At the most basic level though it is all about the bread and the rich flavors of the minced pork coming together in the oven. It is nearly impossible to not want a beer once the enticing aromas of a Princessa sandwich fresh out of the oven tickle the nostrils. Trust me. I had one open while taking these pictures. I am very partial to pairing with the traditional German styles in the case of Princessas. And I was eating the fourth sandwich that didn’t fit on the board below.
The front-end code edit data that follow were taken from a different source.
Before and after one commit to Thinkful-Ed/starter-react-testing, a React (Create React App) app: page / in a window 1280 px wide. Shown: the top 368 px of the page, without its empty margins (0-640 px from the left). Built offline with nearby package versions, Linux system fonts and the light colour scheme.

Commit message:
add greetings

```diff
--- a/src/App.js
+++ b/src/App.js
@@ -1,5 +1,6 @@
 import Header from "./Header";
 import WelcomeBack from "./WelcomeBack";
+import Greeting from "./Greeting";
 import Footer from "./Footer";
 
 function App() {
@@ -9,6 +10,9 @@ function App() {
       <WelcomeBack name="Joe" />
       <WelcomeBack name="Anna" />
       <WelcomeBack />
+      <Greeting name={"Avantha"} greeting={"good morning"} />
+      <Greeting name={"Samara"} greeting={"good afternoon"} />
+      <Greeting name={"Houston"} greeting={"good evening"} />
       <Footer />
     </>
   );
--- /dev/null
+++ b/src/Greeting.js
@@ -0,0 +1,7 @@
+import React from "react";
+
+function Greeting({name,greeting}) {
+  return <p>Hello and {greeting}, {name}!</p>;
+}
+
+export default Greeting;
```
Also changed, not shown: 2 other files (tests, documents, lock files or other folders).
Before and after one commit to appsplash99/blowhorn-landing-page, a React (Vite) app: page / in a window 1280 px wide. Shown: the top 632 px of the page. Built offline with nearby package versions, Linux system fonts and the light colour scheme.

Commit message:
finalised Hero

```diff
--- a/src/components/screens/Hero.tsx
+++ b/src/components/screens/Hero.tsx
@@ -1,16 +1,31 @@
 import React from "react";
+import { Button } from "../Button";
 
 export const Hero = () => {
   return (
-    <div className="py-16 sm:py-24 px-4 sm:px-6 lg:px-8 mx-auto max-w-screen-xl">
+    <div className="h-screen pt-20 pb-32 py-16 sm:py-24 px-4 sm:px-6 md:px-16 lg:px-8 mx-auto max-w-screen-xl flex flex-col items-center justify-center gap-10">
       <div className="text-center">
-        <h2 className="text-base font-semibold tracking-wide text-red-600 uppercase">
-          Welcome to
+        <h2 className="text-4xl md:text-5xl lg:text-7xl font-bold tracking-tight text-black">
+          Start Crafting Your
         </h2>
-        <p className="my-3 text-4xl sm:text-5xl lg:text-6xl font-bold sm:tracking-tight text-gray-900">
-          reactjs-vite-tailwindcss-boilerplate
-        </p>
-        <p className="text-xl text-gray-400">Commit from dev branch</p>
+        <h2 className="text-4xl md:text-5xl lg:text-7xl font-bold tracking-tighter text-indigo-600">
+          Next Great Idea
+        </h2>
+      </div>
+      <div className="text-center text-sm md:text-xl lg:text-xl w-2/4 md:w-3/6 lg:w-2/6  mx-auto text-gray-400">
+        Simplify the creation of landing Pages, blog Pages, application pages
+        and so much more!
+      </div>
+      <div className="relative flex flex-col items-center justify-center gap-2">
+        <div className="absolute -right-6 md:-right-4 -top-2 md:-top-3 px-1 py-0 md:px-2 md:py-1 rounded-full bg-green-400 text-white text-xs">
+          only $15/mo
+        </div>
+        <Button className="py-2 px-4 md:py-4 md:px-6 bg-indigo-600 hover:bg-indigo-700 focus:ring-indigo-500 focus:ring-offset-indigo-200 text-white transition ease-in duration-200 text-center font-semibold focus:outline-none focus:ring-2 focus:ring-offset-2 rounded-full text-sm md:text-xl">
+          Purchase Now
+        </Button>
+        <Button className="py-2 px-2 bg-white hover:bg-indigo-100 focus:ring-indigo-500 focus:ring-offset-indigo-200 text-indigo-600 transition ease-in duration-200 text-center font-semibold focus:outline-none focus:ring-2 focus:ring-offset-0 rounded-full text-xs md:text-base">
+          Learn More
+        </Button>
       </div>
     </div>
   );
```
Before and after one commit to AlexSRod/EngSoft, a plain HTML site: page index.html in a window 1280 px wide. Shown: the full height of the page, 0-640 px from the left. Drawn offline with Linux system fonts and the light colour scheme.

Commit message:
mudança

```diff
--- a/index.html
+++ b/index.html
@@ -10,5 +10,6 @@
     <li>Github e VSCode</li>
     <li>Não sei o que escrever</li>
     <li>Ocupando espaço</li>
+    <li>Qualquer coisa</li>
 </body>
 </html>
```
Because I couldn’t let it get cold… and I had to get a head start before Chris who was making beer outside got a whiff of what was going on.
For this post I used a two day old Pain Pauline loaf. (This bread is humongous by the way). Any good, rustic bread will do, any size. If you can, go with a bread baked from naturally fermented dough as it is easier to digest. It just should not be too soft, because the dripping juices from the ground pork will make it soggy. In addition to my bread being two days old, I also toasted the slices in the oven before spreading the meat mixture on them. Similar to what you’d do to make a bruschetta.
I love to add a lot of summer savory and cumin, the combo is a miracle worker for the taste buds. Thyme is always a plus. All the ingredients need to get mixed very well with the ground meat and then spread on top of the bread and baked (or broiled) until the meat is cooked through.
I put extra virgin olive oil in almost everything and drizzle it over almost everything, including kimchi, pizza and fries (as in already fried fries). It is super delicious to dip the crust of the Princessa sandwich into salt and pepper flavored EVOO. Then have a few sips of beer.
Beer suggestions for Princessa sandwich. Enjoy!
- Crisp lagers with bread/toast notes, malty character – Helles, German Pilsners, Dunkel, Maibock, Bohemian Pilsners
- Wheat beers – Weissbier, Wit, Dunkelweiss
- English style IPAs (learn more)
- Belgian golden ales
- 8 slices of rustic bread 4 if using a large loaf such as Pain Pauline
- 1 lb ground pork
- 1 egg
- 1 small onion finely diced
- 1/2 tbsp summer savory reserve a pinch for garnish
- 1/2 tbsp ground cumin
- 1/2 tbsp olive oil
- pinch of thyme
- salt and pepper to taste
Toast bread slices to firm them up.
Mix the ground pork with the egg, onions, spices and 1/2 tbsp olive oil.
Spread over each slice of bread.
Place sandwiches in a 350°F oven and bake until ground pork mixture is cooked through (about 20 minutes).
Garnish with summer savory before serving.